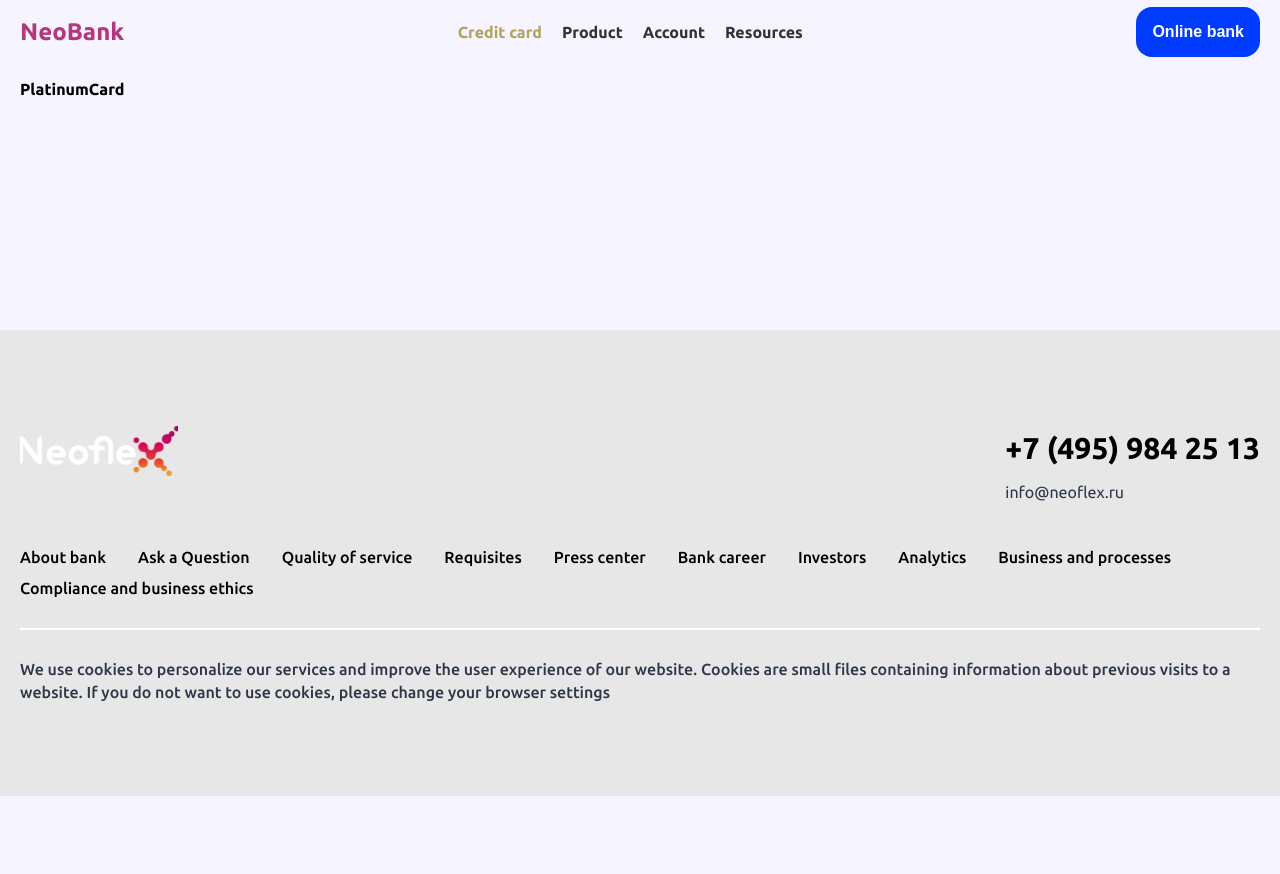
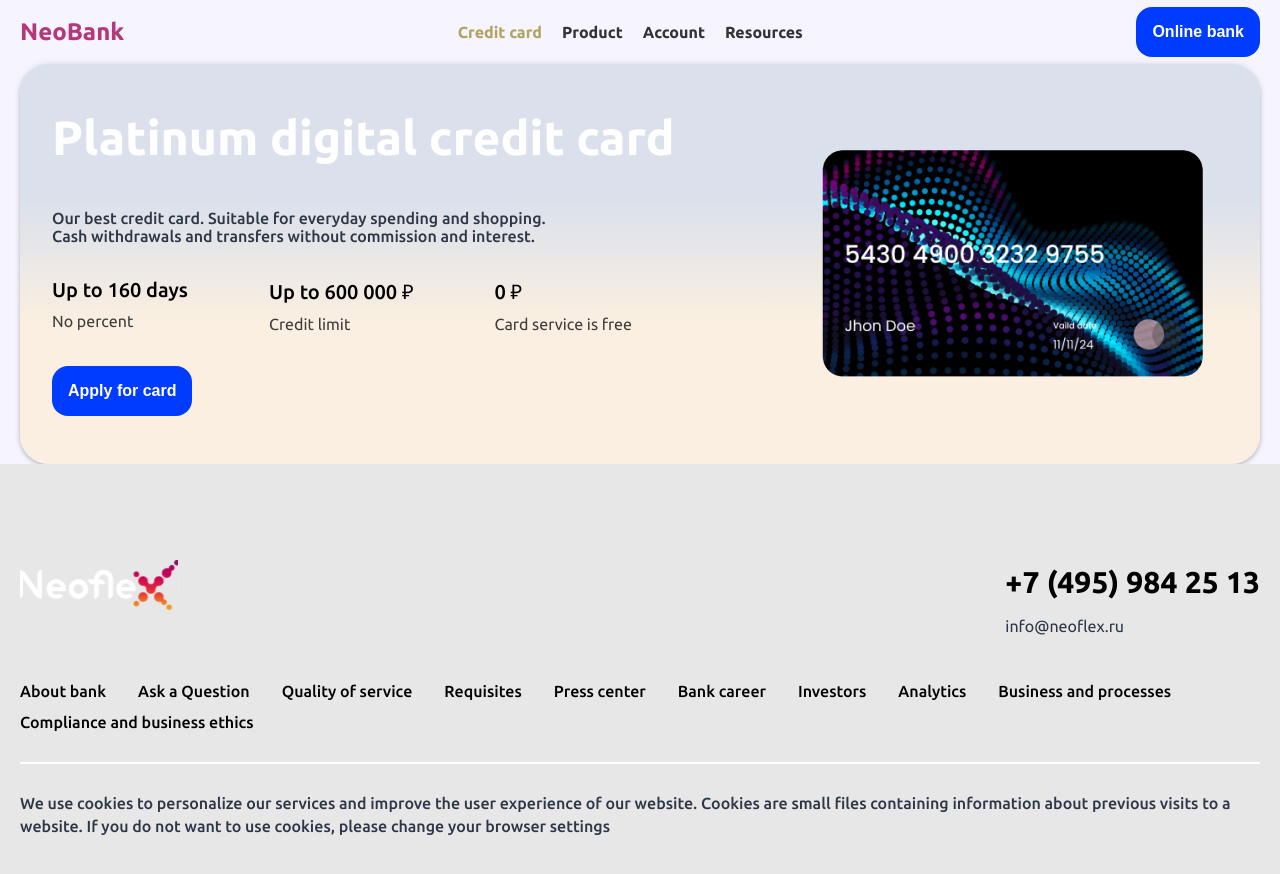
Before and after one commit to AndrewMosh/module_1, a React (Vite) app: page /credit-card in a window 1280 px wide. Shown: the top 874 px of the page. Before the commit the page ends 800 px from the top, so only its background shows below. Built offline with nearby package versions, Linux system fonts and the light colour scheme.

Commit message:
Platinum card component

```diff
--- a/src/Components/PlatinumCard/PlatinumCard.scss
+++ b/src/Components/PlatinumCard/PlatinumCard.scss
@@ -0,0 +1,86 @@
+.platinum-card {
+  border-radius: 28.8px;
+  box-shadow:
+    0px 2px 4px 0px rgba(0, 0, 0, 0.2),
+    0px 0px 8px 0px rgba(0, 0, 0, 0.08);
+  background: linear-gradient(
+    180deg,
+    rgba(203, 213, 224, 0.62) 34.339%,
+    rgba(254, 235, 200, 0.56) 64.275%
+  );
+
+
+  &__container {
+    padding: 48px 32px;
+    display: flex;
+	gap:32px;
+    justify-content: space-between;
+    align-items: center;
+
+	@media (max-width: 740px) {
+		flex-direction: column;
+	}
+
+	@include respond-to(mobile) {
+		padding: 20px;
+	}
+  }
+
+  &__inner {
+	flex: 1 0 60%;
+  }
+
+  &__image {
+	flex: 1 0 40%;
+	padding: 0 32px;
+
+	@media (max-width: 740px) {
+		order:-1;
+		padding: 0;
+	}
+  }
+
+  &__title {
+	font-size: $fs-48;
+	padding-bottom: 48px;
+	color: white;
+
+	@include respond-to(mobile) {
+		font-size: $fs-35;
+		line-height: $lh-40;
+		padding-bottom: 32px;
+	}
+  }
+
+  &__text {
+	font-size: $fs-16;
+	font-family: 'Ubuntu Medium';
+	line-height: 17.92px;
+	color:$black;
+	padding-bottom: 32px;
+	max-width: 515px;
+  }
+
+  &__offers {
+	line-height: normal;
+	max-width: 580px;
+	display: flex;
+	flex-wrap: wrap;
+	justify-content: space-between;
+	gap: 20px;
+	padding-bottom: 32px;
+  }
+
+  &__offer-title {
+	font-family: 'Ubuntu Medium';
+	font-size: $fs-20;
+	padding-bottom: 10px;
+	white-space: nowrap;
+  }
+
+  &__offer-percentage {
+	font-family: 'Ubuntu';
+	font-size: $fs-16;
+	color:#3D3D3D;
+  }
+}
--- a/src/Components/PlatinumCard/PlatinumCard.tsx
+++ b/src/Components/PlatinumCard/PlatinumCard.tsx
@@ -1,3 +1,29 @@
+import { offers } from "./platinum.consts"
+import image from '@assets/images/platinum.png'
+import './PlatinumCard.scss'
+import Button from "@components/UI/Button/Button";
+
 export const PlatinumCard = () => {
-	return <div>PlatinumCard</div>;
+	return <div className="platinum-card">
+		<div className="platinum-card__container">
+			<div className="platinum-card__inner">
+				<h2 className="platinum-card__title">Platinum digital credit card</h2>
+				<p className="platinum-card__text">Our best credit card. Suitable for everyday spending and shopping.
+				Cash withdrawals and transfers without commission and interest.</p>
+				<div className="platinum-card__offers">
+					{offers.map((offer) => (
+						<div key={offer.id} className="platinum-card__offer">
+							<p className="platinum-card__offer-title">{offer.offer}</p>
+							<p className="platinum-card__offer-percentage">{offer.percentage}</p>
+						</div>
+					))}
+				</div>
+				<Button className="platinum-card__button">Apply for card</Button>
+			</div>
+			<div className="platinum-card__image">
+				<img  src={image} alt="card" />
+			</div>
+		</div>
+
+	</div>;
 };
--- /dev/null
+++ b/src/Components/PlatinumCard/platinum.consts.ts
@@ -0,0 +1,11 @@
+type TOffer = {
+	id: number;
+	offer: string;
+	percentage: string;
+};
+
+export const offers: TOffer[] = [
+	{ id: 1, offer: 'Up to 160 days', percentage: 'No percent' },
+	{ id: 2, offer: 'Up to 600 000 ₽', percentage: 'Credit limit' },
+	{ id: 3, offer: '0 ₽', percentage: 'Card service is free' },
+];
--- a/src/styles/config/_variables.scss
+++ b/src/styles/config/_variables.scss
@@ -10,6 +10,7 @@
 $olive-active: #b2a35f;
 $greyBg: #e7e7e7;
 $placeholderGrey: #9092b0;
+$black:#2D3748;
 
 //font
 $fs-16: 16px;
```
Also changed, not shown: src/assets/images/platinum.png (added).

★ ★ ★ ★ ★ ★ ★

* Task requirements: Print every entry exactly. Pictures are not part of the copy.

* Answer section:
Before and after one commit to AndrewMosh/module_1, a React (Vite) app: page /credit-card in a window 1280 px wide. Shown: the top 874 px of the page. Before the commit the page ends 800 px from the top, so only its background shows below. Built offline with nearby package versions, Linux system fonts and the light colour scheme.

Commit message:
Platinum card component

```diff
--- a/src/Components/PlatinumCard/PlatinumCard.scss
+++ b/src/Components/PlatinumCard/PlatinumCard.scss
@@ -0,0 +1,86 @@
+.platinum-card {
+  border-radius: 28.8px;
+  box-shadow:
+    0px 2px 4px 0px rgba(0, 0, 0, 0.2),
+    0px 0px 8px 0px rgba(0, 0, 0, 0.08);
+  background: linear-gradient(
+    180deg,
+    rgba(203, 213, 224, 0.62) 34.339%,
+    rgba(254, 235, 200, 0.56) 64.275%
+  );
+
+
+  &__container {
+    padding: 48px 32px;
+    display: flex;
+	gap:32px;
+    justify-content: space-between;
+    align-items: center;
+
+	@media (max-width: 740px) {
+		flex-direction: column;
+	}
+
+	@include respond-to(mobile) {
+		padding: 20px;
+	}
+  }
+
+  &__inner {
+	flex: 1 0 60%;
+  }
+
+  &__image {
+	flex: 1 0 40%;
+	padding: 0 32px;
+
+	@media (max-width: 740px) {
+		order:-1;
+		padding: 0;
+	}
+  }
+
+  &__title {
+	font-size: $fs-48;
+	padding-bottom: 48px;
+	color: white;
+
+	@include respond-to(mobile) {
+		font-size: $fs-35;
+		line-height: $lh-40;
+		padding-bottom: 32px;
+	}
+  }
+
+  &__text {
+	font-size: $fs-16;
+	font-family: 'Ubuntu Medium';
+	line-height: 17.92px;
+	color:$black;
+	padding-bottom: 32px;
+	max-width: 515px;
+  }
+
+  &__offers {
+	line-height: normal;
+	max-width: 580px;
+	display: flex;
+	flex-wrap: wrap;
+	justify-content: space-between;
+	gap: 20px;
+	padding-bottom: 32px;
+  }
+
+  &__offer-title {
+	font-family: 'Ubuntu Medium';
+	font-size: $fs-20;
+	padding-bottom: 10px;
+	white-space: nowrap;
+  }
+
+  &__offer-percentage {
+	font-family: 'Ubuntu';
+	font-size: $fs-16;
+	color:#3D3D3D;
+  }
+}
--- a/src/Components/PlatinumCard/PlatinumCard.tsx
+++ b/src/Components/PlatinumCard/PlatinumCard.tsx
@@ -1,3 +1,29 @@
+import { offers } from "./platinum.consts"
+import image from '@assets/images/platinum.png'
+import './PlatinumCard.scss'
+import Button from "@components/UI/Button/Button";
+
 export const PlatinumCard = () => {
-	return <div>PlatinumCard</div>;
+	return <div className="platinum-card">
+		<div className="platinum-card__container">
+			<div className="platinum-card__inner">
+				<h2 className="platinum-card__title">Platinum digital credit card</h2>
+				<p className="platinum-card__text">Our best credit card. Suitable for everyday spending and shopping.
+				Cash withdrawals and transfers without commission and interest.</p>
+				<div className="platinum-card__offers">
+					{offers.map((offer) => (
+						<div key={offer.id} className="platinum-card__offer">
+							<p className="platinum-card__offer-title">{offer.offer}</p>
+							<p className="platinum-card__offer-percentage">{offer.percentage}</p>
+						</div>
+					))}
+				</div>
+				<Button className="platinum-card__button">Apply for card</Button>
+			</div>
+			<div className="platinum-card__image">
+				<img  src={image} alt="card" />
+			</div>
+		</div>
+
+	</div>;
 };
--- /dev/null
+++ b/src/Components/PlatinumCard/platinum.consts.ts
@@ -0,0 +1,11 @@
+type TOffer = {
+	id: number;
+	offer: string;
+	percentage: string;
+};
+
+export const offers: TOffer[] = [
+	{ id: 1, offer: 'Up to 160 days', percentage: 'No percent' },
+	{ id: 2, offer: 'Up to 600 000 ₽', percentage: 'Credit limit' },
+	{ id: 3, offer: '0 ₽', percentage: 'Card service is free' },
+];
--- a/src/styles/config/_variables.scss
+++ b/src/styles/config/_variables.scss
@@ -10,6 +10,7 @@
 $olive-active: #b2a35f;
 $greyBg: #e7e7e7;
 $placeholderGrey: #9092b0;
+$black:#2D3748;
 
 //font
 $fs-16: 16px;
```
Also changed, not shown: src/assets/images/platinum.png (added).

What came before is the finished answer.